Explained: What are preferences and why do they matter
WITH the Queensland election campaign in full swing, you have probably been hearing and seeing a lot about preferences and how-to-vote cards.
While you may have learned a little bit about Australia's preferential voting system in school, it is easy for the everyday person to get confused about the whole process.
This election is one of the most important in recent history, so it is important your vote matters.
To make things easier, the Daily Mercury has put together a handy guide explaining everything you need to know about the voting system.
What does preferential voting mean?
In the Queensland election, you must number all boxes in order of your preference - this system of voting is called full preferential voting.
FPV means numbering every box on the ballot paper in your preferred order.
Why do you need to number every box?
Your vote can only be counted if you number every box.
If a ballot paper isn't completed correctly, it's called an informal vote, which does not contribute to the election result.
Election officials count first preferences by looking for the number one (1) next to a candidate's name and allocating the vote to that person.
Next, the person with the lowest number of first preference votes is eliminated from the count and their second preferences are allocated to the remaining candidates.
Then, the next person with the lowest number of votes is eliminated and their preferences are distributed.
This process of elimination continues until just two candidates remain and one has the majority of votes.
The successful candidate is declared once the result is clear.
Then what are how-to-vote cards?
How-to-vote cards are commonly used by political parties and candidates as a recommendation to voters.
However, voters do not need to follow this and can number boxes on their ballot paper according to their own personal preferences.
Voters can also choose to follow the how-to-vote card offered by the candidate they support.
For example, on a ballot paper with five candidates, you can put a number 1 on the box next to the name of the candidate you support the most, continuing this process until you reach the number 5, which would indicate the candidate you support the least.
What impact will preferences have on the upcoming election?
University of Queensland political expert Chris Salisbury said in past elections, the majority of preferences from minor parties such as One Nation, Katter's Australia Party and United Australia Party have flowed to the LNP.
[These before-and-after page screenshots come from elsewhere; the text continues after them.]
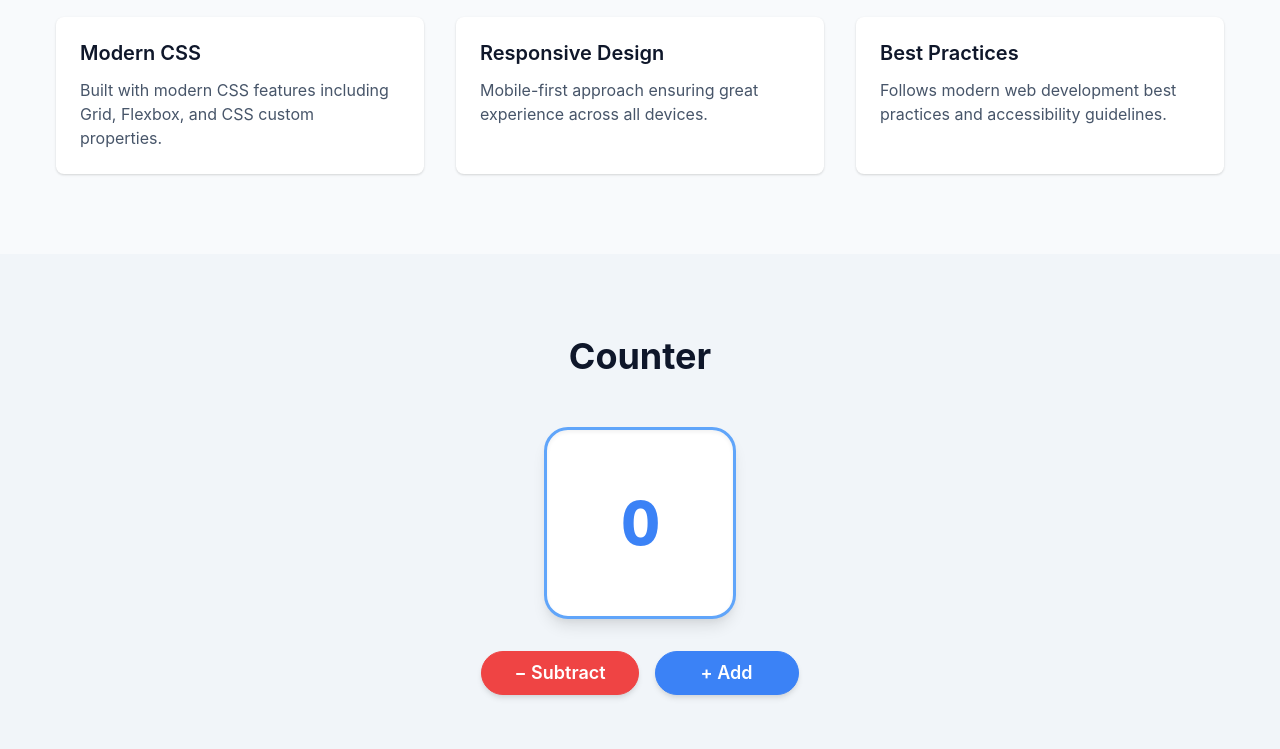
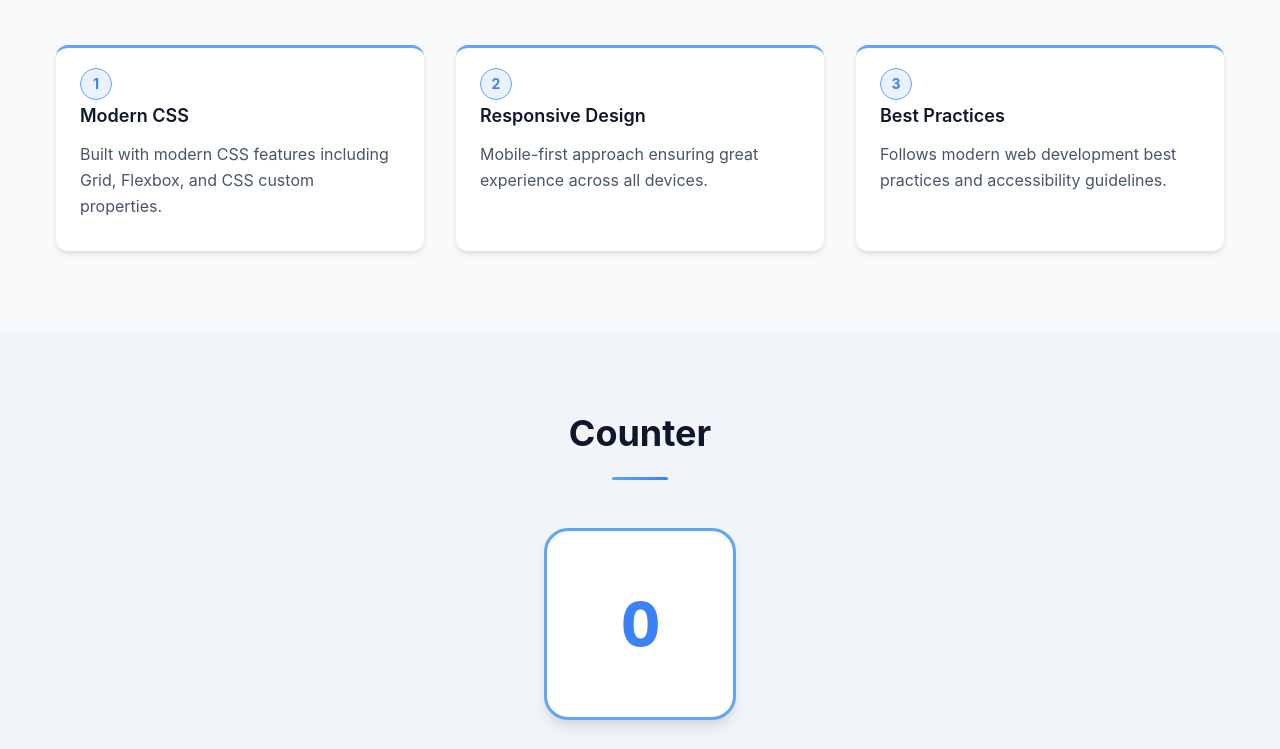
Before and after one commit to chiron-team/git9, a website: page index.html in a window 1280 px wide. Shown: the part 596-1345 px from the top of the page. Drawn offline with Linux system fonts and the light colour scheme.

Commit message:
feat(agent): Style About Me Section with CSS
Task ID: GWmJPUfkJdodCaEWOOZO
Type: feature
Priority: low

```diff
--- a/src/css/components.css
+++ b/src/css/components.css
@@ -46,26 +46,68 @@
 /* Cards */
 .card {
   background-color: var(--color-white);
-  border-radius: var(--radius-lg);
-  box-shadow: var(--shadow-base);
-  padding: var(--space-6);
-  transition: box-shadow var(--transition-base);
+  border-radius: var(--radius-xl);
+  box-shadow: var(--shadow-md);
+  padding: var(--space-8) var(--space-6);
+  transition:
+    box-shadow var(--transition-base),
+    transform var(--transition-base);
+
+  /* Top accent stripe — cohesive with the counter display border */
+  border-top: 3px solid var(--color-primary-light);
 }
 
 .card:hover {
-  box-shadow: var(--shadow-lg);
+  box-shadow: var(--shadow-xl);
+  transform: translateY(-3px);
 }
 
 .card__title {
-  font-size: var(--font-size-xl);
+  font-size: var(--font-size-lg);
   font-weight: var(--font-weight-semibold);
   margin-bottom: var(--space-3);
   color: var(--color-gray-900);
+  line-height: var(--line-height-snug);
 }
 
 .card__content {
+  font-size: var(--font-size-base);
+  line-height: var(--line-height-relaxed);
   color: var(--color-gray-600);
   margin-bottom: 0;
+}
+
+/* About-section card badge
+   A small numbered circle above the title that echoes the counter's circular
+   display and primary-colour palette. The badge number is supplied via a
+   CSS counter so no JS or HTML changes are needed. */
+.about__grid {
+  counter-reset: about-card;
+}
+
+.about__grid .card {
+  counter-increment: about-card;
+  position: relative;
+  padding-top: calc(var(--space-8) + var(--space-6));
+}
+
+.about__grid .card::before {
+  content: counter(about-card);
+  position: absolute;
+  top: var(--space-5);
+  left: var(--space-6);
+  width: 2rem;
+  height: 2rem;
+  display: flex;
+  align-items: center;
+  justify-content: center;
+  font-size: var(--font-size-sm);
+  font-weight: var(--font-weight-bold);
+  color: var(--color-primary);
+  background-color: rgb(59 130 246 / 10%);
+  border: 1.5px solid var(--color-primary-light);
+  border-radius: var(--radius-full);
+  line-height: 1;
 }
 
 /* Forms */
@@ -148,9 +190,28 @@
 
 /* Section titles */
 .section__title {
+  position: relative;
   text-align: center;
   margin-bottom: var(--space-12);
   color: var(--color-gray-900);
+  padding-bottom: var(--space-6);
+}
+
+/* Decorative accent underline — mirrors the counter's primary-colour language */
+.section__title::after {
+  content: "";
+  position: absolute;
+  bottom: 0;
+  left: 50%;
+  transform: translateX(-50%);
+  width: 3.5rem;
+  height: 3px;
+  background: linear-gradient(
+    90deg,
+    var(--color-primary-light),
+    var(--color-primary)
+  );
+  border-radius: var(--radius-full);
 }
 
 /* Counter */
--- a/src/css/layout.css
+++ b/src/css/layout.css
@@ -43,13 +43,18 @@
 .about {
   padding: var(--space-20) 0;
   background-color: var(--color-gray-50);
+
+  /* Subtle top accent that echoes the counter's primary-colour border motif */
+  border-top: 4px solid var(--color-primary-light);
 }
 
 .about__grid {
   display: grid;
-  grid-template-columns: repeat(auto-fit, minmax(300px, 1fr));
+  grid-template-columns: repeat(auto-fit, minmax(280px, 1fr));
   gap: var(--space-8);
-  margin-top: var(--space-12);
+
+  /* Grid sits directly below the title — spacing handled by the title margin */
+  margin-top: 0;
 }
 
 /* Counter section */
@@ -109,7 +114,7 @@
 
   .about__grid {
     grid-template-columns: 1fr;
-    gap: var(--space-6);
+    gap: var(--space-5);
   }
 
   /* Counter: compact display on small screens */
```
"In seats where you have got seven, eight or nine candidates, that is going to make the race to the finish for the top two hard to pick and that's where the order of preferences will determine the successful candidate," Dr Salisbury said.